With the pictures left out, restate every entry word for word.

Data section ->
————
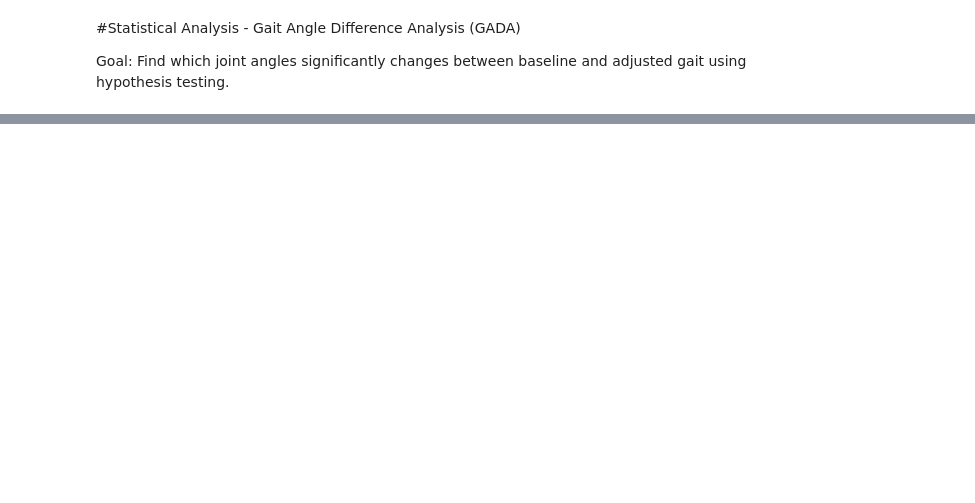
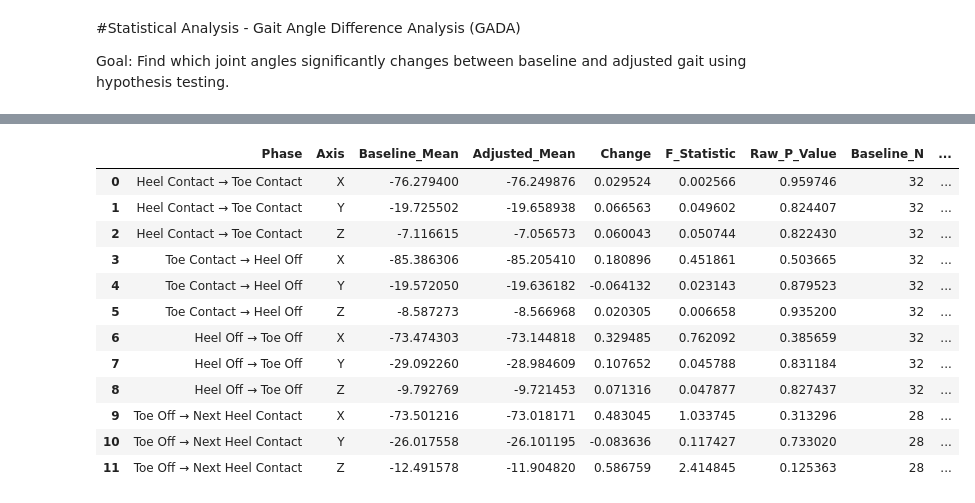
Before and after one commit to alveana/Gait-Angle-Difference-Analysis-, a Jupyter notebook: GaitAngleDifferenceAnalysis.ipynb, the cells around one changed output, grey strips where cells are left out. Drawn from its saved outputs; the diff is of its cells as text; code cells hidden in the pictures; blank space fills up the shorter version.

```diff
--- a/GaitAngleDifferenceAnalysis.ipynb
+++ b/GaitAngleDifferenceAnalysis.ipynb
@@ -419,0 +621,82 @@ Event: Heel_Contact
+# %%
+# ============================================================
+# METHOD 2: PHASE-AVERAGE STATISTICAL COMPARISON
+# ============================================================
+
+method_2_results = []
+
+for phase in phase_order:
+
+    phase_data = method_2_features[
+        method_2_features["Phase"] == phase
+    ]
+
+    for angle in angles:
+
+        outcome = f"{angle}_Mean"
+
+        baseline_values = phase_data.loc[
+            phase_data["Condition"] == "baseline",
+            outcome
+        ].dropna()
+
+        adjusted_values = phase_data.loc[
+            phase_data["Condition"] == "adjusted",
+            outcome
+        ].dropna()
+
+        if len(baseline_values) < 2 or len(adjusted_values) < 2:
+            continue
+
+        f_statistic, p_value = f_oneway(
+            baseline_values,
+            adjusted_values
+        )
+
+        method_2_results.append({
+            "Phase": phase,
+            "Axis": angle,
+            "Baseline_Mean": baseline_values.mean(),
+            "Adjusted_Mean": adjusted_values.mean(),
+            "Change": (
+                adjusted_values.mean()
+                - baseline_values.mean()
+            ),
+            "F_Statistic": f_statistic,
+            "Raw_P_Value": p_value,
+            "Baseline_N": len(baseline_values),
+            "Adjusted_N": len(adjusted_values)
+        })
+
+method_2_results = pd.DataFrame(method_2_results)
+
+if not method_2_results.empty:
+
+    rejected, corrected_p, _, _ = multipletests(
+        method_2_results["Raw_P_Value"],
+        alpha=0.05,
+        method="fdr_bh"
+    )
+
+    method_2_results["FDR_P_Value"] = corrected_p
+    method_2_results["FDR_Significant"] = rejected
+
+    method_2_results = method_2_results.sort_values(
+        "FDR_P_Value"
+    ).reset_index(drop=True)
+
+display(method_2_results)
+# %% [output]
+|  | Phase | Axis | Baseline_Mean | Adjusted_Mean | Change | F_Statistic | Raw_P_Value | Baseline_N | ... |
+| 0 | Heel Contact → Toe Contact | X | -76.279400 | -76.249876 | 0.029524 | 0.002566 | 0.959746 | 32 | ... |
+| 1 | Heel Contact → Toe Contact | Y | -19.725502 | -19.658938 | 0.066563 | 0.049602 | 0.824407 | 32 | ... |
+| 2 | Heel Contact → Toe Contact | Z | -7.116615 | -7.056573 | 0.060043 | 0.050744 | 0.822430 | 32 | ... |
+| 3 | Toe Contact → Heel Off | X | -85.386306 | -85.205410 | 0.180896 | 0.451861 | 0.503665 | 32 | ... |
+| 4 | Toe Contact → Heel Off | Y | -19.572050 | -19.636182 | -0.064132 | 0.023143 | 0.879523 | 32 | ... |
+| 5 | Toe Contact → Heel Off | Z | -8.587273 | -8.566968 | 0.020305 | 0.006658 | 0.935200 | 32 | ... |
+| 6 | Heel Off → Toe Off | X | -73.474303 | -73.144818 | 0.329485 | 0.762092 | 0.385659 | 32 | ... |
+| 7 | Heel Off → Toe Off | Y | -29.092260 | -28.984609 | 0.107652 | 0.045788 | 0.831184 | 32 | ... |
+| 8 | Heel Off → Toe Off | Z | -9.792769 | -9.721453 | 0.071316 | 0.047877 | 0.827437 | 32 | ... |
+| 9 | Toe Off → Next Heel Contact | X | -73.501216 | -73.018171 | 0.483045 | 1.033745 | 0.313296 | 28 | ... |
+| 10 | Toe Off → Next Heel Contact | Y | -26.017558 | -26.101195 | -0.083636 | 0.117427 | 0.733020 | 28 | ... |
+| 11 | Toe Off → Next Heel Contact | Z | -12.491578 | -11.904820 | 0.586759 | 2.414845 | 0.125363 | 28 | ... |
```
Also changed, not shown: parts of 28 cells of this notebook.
————
Response area ->
Before and after one commit to alveana/Gait-Angle-Difference-Analysis-, a Jupyter notebook: GaitAngleDifferenceAnalysis.ipynb, the cells around one changed output, grey strips where cells are left out. Drawn from its saved outputs; the diff is of its cells as text; code cells hidden in the pictures; blank space fills up the shorter version.

```diff
--- a/GaitAngleDifferenceAnalysis.ipynb
+++ b/GaitAngleDifferenceAnalysis.ipynb
@@ -419,0 +621,82 @@ Event: Heel_Contact
+# %%
+# ============================================================
+# METHOD 2: PHASE-AVERAGE STATISTICAL COMPARISON
+# ============================================================
+
+method_2_results = []
+
+for phase in phase_order:
+
+    phase_data = method_2_features[
+        method_2_features["Phase"] == phase
+    ]
+
+    for angle in angles:
+
+        outcome = f"{angle}_Mean"
+
+        baseline_values = phase_data.loc[
+            phase_data["Condition"] == "baseline",
+            outcome
+        ].dropna()
+
+        adjusted_values = phase_data.loc[
+            phase_data["Condition"] == "adjusted",
+            outcome
+        ].dropna()
+
+        if len(baseline_values) < 2 or len(adjusted_values) < 2:
+            continue
+
+        f_statistic, p_value = f_oneway(
+            baseline_values,
+            adjusted_values
+        )
+
+        method_2_results.append({
+            "Phase": phase,
+            "Axis": angle,
+            "Baseline_Mean": baseline_values.mean(),
+            "Adjusted_Mean": adjusted_values.mean(),
+            "Change": (
+                adjusted_values.mean()
+                - baseline_values.mean()
+            ),
+            "F_Statistic": f_statistic,
+            "Raw_P_Value": p_value,
+            "Baseline_N": len(baseline_values),
+            "Adjusted_N": len(adjusted_values)
+        })
+
+method_2_results = pd.DataFrame(method_2_results)
+
+if not method_2_results.empty:
+
+    rejected, corrected_p, _, _ = multipletests(
+        method_2_results["Raw_P_Value"],
+        alpha=0.05,
+        method="fdr_bh"
+    )
+
+    method_2_results["FDR_P_Value"] = corrected_p
+    method_2_results["FDR_Significant"] = rejected
+
+    method_2_results = method_2_results.sort_values(
+        "FDR_P_Value"
+    ).reset_index(drop=True)
+
+display(method_2_results)
+# %% [output]
+|  | Phase | Axis | Baseline_Mean | Adjusted_Mean | Change | F_Statistic | Raw_P_Value | Baseline_N | ... |
+| 0 | Heel Contact → Toe Contact | X | -76.279400 | -76.249876 | 0.029524 | 0.002566 | 0.959746 | 32 | ... |
+| 1 | Heel Contact → Toe Contact | Y | -19.725502 | -19.658938 | 0.066563 | 0.049602 | 0.824407 | 32 | ... |
+| 2 | Heel Contact → Toe Contact | Z | -7.116615 | -7.056573 | 0.060043 | 0.050744 | 0.822430 | 32 | ... |
+| 3 | Toe Contact → Heel Off | X | -85.386306 | -85.205410 | 0.180896 | 0.451861 | 0.503665 | 32 | ... |
+| 4 | Toe Contact → Heel Off | Y | -19.572050 | -19.636182 | -0.064132 | 0.023143 | 0.879523 | 32 | ... |
+| 5 | Toe Contact → Heel Off | Z | -8.587273 | -8.566968 | 0.020305 | 0.006658 | 0.935200 | 32 | ... |
+| 6 | Heel Off → Toe Off | X | -73.474303 | -73.144818 | 0.329485 | 0.762092 | 0.385659 | 32 | ... |
+| 7 | Heel Off → Toe Off | Y | -29.092260 | -28.984609 | 0.107652 | 0.045788 | 0.831184 | 32 | ... |
+| 8 | Heel Off → Toe Off | Z | -9.792769 | -9.721453 | 0.071316 | 0.047877 | 0.827437 | 32 | ... |
+| 9 | Toe Off → Next Heel Contact | X | -73.501216 | -73.018171 | 0.483045 | 1.033745 | 0.313296 | 28 | ... |
+| 10 | Toe Off → Next Heel Contact | Y | -26.017558 | -26.101195 | -0.083636 | 0.117427 | 0.733020 | 28 | ... |
+| 11 | Toe Off → Next Heel Contact | Z | -12.491578 | -11.904820 | 0.586759 | 2.414845 | 0.125363 | 28 | ... |
```
Also changed, not shown: parts of 28 cells of this notebook.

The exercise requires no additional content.